▶ **Goal of the exercise**: The entries follow. Copy every line in which "resid" appears.

Stored entries
▼
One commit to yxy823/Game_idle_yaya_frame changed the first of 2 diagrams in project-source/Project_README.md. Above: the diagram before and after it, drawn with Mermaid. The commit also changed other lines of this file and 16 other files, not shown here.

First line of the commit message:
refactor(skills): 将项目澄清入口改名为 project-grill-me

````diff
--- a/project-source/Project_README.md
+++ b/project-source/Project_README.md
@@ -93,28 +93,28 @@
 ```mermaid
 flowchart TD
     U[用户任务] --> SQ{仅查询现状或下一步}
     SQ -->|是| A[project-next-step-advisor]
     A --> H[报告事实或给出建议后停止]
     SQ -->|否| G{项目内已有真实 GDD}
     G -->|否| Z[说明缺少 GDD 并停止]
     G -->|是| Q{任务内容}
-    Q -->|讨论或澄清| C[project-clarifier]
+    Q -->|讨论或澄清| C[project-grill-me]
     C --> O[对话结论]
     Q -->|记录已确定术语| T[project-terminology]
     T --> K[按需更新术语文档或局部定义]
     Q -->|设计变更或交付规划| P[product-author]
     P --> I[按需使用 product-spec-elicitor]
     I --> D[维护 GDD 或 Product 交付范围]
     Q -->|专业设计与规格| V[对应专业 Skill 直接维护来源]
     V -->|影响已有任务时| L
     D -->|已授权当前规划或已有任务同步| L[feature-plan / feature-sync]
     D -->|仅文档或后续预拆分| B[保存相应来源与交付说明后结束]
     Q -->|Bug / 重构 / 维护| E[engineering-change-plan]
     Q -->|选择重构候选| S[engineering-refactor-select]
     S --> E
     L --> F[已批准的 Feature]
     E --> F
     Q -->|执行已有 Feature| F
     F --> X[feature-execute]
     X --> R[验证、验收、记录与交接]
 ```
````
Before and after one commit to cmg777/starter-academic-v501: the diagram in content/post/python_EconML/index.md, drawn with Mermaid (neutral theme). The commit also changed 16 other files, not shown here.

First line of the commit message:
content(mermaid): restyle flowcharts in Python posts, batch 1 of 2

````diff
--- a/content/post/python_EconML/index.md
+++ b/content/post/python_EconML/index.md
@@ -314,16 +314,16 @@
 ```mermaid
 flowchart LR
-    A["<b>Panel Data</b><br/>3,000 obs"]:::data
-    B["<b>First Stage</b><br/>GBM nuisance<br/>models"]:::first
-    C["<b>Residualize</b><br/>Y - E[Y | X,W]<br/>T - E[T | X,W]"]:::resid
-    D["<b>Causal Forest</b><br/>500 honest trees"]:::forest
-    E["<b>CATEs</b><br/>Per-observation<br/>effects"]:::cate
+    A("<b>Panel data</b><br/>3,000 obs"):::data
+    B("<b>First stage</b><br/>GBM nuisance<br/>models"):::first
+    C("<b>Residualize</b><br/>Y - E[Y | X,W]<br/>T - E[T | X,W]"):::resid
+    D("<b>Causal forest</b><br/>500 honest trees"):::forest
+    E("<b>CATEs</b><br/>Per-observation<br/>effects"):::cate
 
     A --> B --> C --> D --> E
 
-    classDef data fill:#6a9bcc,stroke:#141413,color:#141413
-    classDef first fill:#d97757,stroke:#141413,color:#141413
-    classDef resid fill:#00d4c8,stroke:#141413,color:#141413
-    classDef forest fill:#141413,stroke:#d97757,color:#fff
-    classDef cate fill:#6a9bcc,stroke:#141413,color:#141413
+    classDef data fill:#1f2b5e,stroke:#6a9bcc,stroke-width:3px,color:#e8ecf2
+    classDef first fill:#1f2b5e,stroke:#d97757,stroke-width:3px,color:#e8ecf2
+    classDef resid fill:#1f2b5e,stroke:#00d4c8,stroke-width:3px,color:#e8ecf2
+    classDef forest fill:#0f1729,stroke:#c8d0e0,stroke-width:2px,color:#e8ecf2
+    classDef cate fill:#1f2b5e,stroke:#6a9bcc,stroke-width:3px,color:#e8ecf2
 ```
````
▲
▶ **Result**:
-    C["<b>Residualize</b><br/>Y - E[Y | X,W]<br/>T - E[T | X,W]"]:::resid
+    C("<b>Residualize</b><br/>Y - E[Y | X,W]<br/>T - E[T | X,W]"):::resid
-    classDef resid fill:#00d4c8,stroke:#141413,color:#141413
+    classDef resid fill:#1f2b5e,stroke:#00d4c8,stroke-width:3px,color:#e8ecf2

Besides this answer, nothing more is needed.